Skirball exhibits rare pieces of Dodger history
By Cary Osborne
Among the artifacts that are currently on display in Los Angeles at the Skirball Cultural Center for the exhibit “Chasing Dreams: Baseball & Becoming American,” are pieces of Dodger history loaned by former Dodger president and owner Peter O’Malley.
The original Dodger Stadium model is one of those pieces. It was created by Academy Award-winning producer and director Mervyn LeRoy and model maker David Ernstein in 1960 and given as a gift to O’Malley’s father and former Dodger owner Walter O’Malley.
Four baseballs from each of Sandy Koufax’s no-hitters are also on display. They were also gifts to Walter O’Malley. Jerseys from Chan Ho Park and Hideo Nomo, Fernando Valenzuela’s warm-up jacket and Jackie Robinson’s 1947 Rookie of the Year plaque are also part of the Skirball exhibit, which runs until October 30.
All of the aforementioned Dodgers — Koufax, who is Jewish, Park, Nomo and Valenzuela who were born outside of the U.S. and Robinson, who broke baseball’s color barrier — represent the exhibit’s mission to illustrate America’s national pastime as a pathway for American Jews and other immigrant and minority communities.

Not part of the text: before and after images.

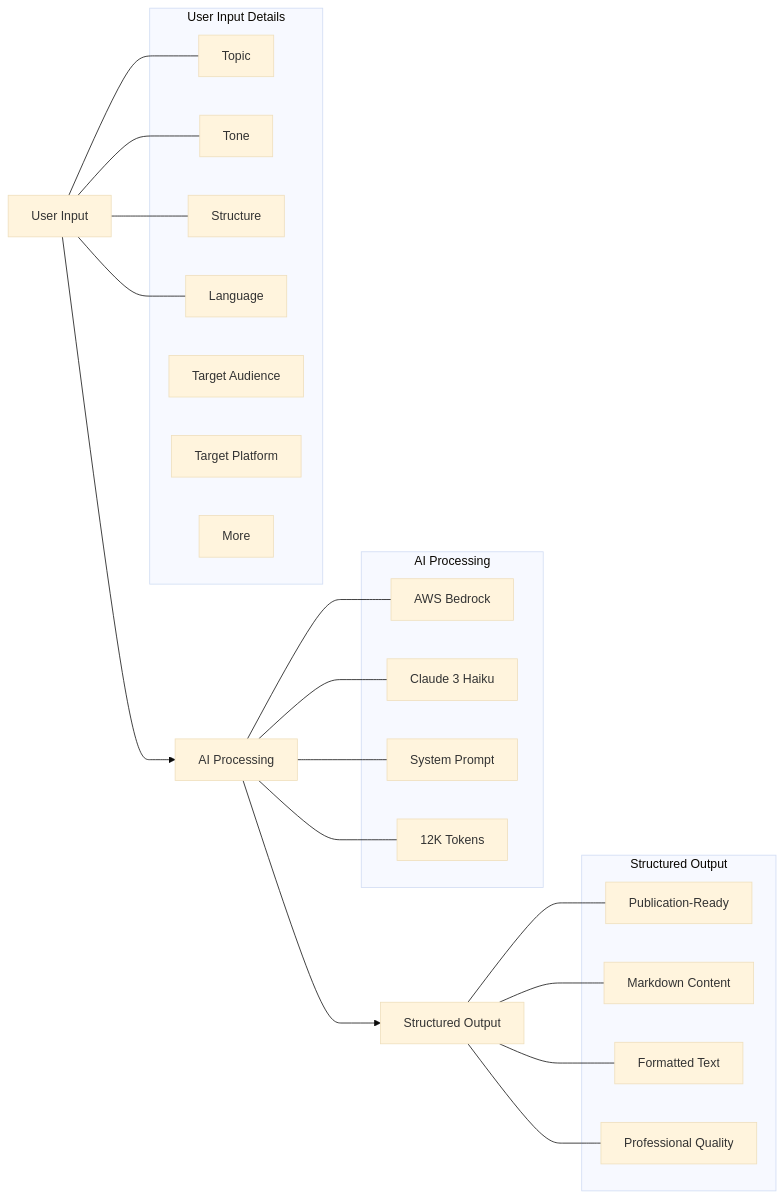
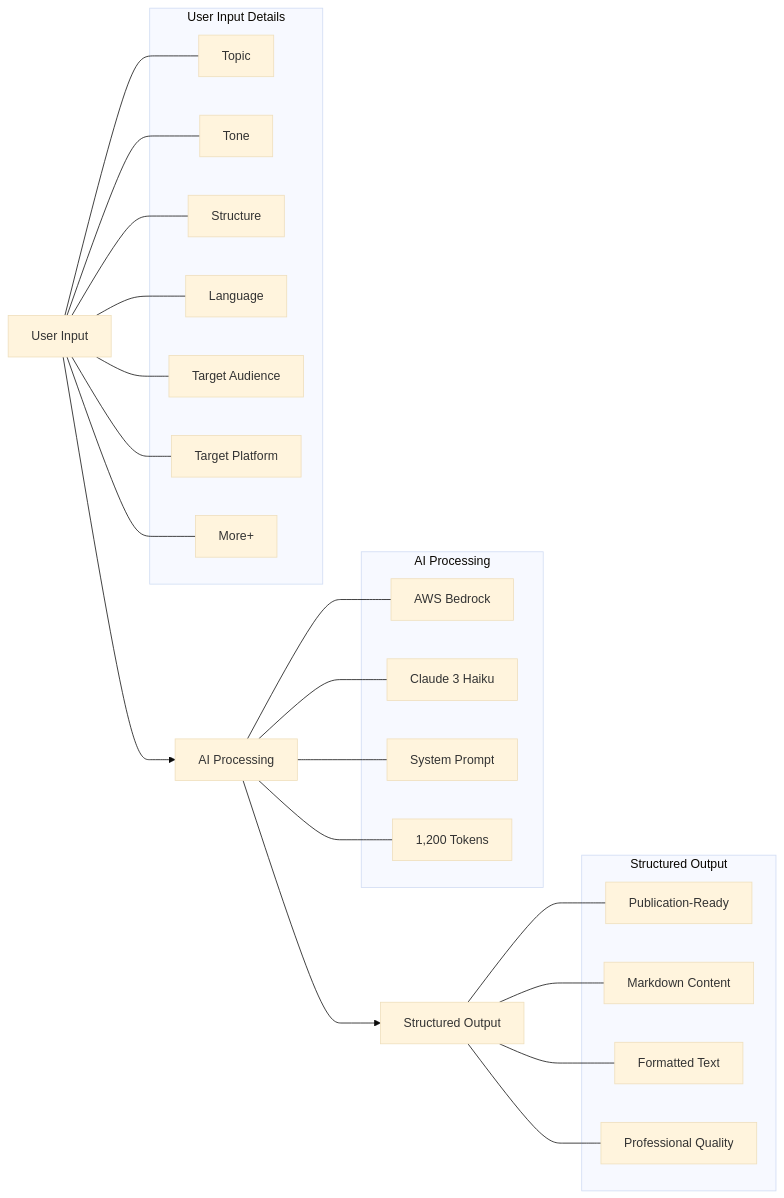
The diagram in FEATURES.md (ansariheshamraza/RachnaX-AI), drawn with Mermaid (base theme) before and after one commit. The commit also changed other lines of this file, not shown here.

Commit message:
Revise RachnaX AI features overview
Updated the features overview for RachnaX AI, adding detailed descriptions of core features, comparisons, and upcoming features.

````diff
--- a/FEATURES.md
+++ b/FEATURES.md
@@ -17,48 +17,51 @@
 ```mermaid
 flowchart LR
 
 A[User Input]
 B[AI Processing]
 C[Structured Output]
 
 A --> B --> C
 
 subgraph INPUT_DETAILS [User Input Details]
 A1[Topic]
 A2[Tone]
 A3[Structure]
 A4[Language]
 A5[Target Audience]
 A6[Target Platform]
-A7[More]
+A7[More+]
 end
 
 subgraph AI_DETAILS [AI Processing]
 B1[AWS Bedrock]
 B2[Claude 3 Haiku]
 B3[System Prompt]
-B4[12K Tokens]
+B4[1,200 Tokens]
 end
 
 subgraph OUTPUT_DETAILS [Structured Output]
 C1[Publication-Ready]
 C2[Markdown Content]
 C3[Formatted Text]
 C4[Professional Quality]
 end
 
 A --- A1
 A --- A2
 A --- A3
 A --- A4
+A --- A5
+A --- A6
+A --- A7
 
 B --- B1
 B --- B2
 B --- B3
 B --- B4
 
 C --- C1
 C --- C2
 C --- C3
 C --- C4
 ```
````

“Chasing Dreams weaves together baseball history with stories of immigration and integration into American life,” said Skirball Museum director Robert Kirschner. “It illustrates what it is about the game that has resonated so deeply with diverse immigrants and minorities since the nineteenth century — whether on the field or in the stands — helping them to navigate American culture, connect to the nation’s collective values and traditions, and feel at home in American society. We hope that it will deepen our visitors’ appreciation of the role that baseball has played in furthering equality and social justice.”

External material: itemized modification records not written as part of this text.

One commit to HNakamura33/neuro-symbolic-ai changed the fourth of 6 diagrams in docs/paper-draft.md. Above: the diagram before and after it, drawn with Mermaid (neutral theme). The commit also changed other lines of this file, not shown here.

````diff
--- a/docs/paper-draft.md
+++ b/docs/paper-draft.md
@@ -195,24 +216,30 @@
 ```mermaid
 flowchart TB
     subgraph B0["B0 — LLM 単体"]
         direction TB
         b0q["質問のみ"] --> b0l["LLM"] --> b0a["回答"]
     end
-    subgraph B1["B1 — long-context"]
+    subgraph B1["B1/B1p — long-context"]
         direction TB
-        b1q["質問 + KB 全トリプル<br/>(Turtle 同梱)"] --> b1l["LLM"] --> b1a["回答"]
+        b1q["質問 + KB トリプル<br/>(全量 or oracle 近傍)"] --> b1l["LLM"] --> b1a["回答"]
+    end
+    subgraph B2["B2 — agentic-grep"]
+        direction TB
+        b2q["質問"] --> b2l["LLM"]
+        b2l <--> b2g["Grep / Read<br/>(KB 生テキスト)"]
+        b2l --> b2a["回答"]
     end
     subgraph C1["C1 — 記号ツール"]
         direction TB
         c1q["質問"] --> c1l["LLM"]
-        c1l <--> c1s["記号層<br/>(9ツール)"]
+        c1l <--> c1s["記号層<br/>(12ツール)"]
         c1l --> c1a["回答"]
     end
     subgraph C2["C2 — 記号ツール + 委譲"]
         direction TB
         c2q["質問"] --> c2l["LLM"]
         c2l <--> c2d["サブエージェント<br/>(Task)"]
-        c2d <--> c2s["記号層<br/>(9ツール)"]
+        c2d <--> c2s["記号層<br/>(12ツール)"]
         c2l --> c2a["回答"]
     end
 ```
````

Memorabilia from Joe DiMaggio, Roberto Clemente, Hank Greenberg and Ichiro Suzuki are also on display.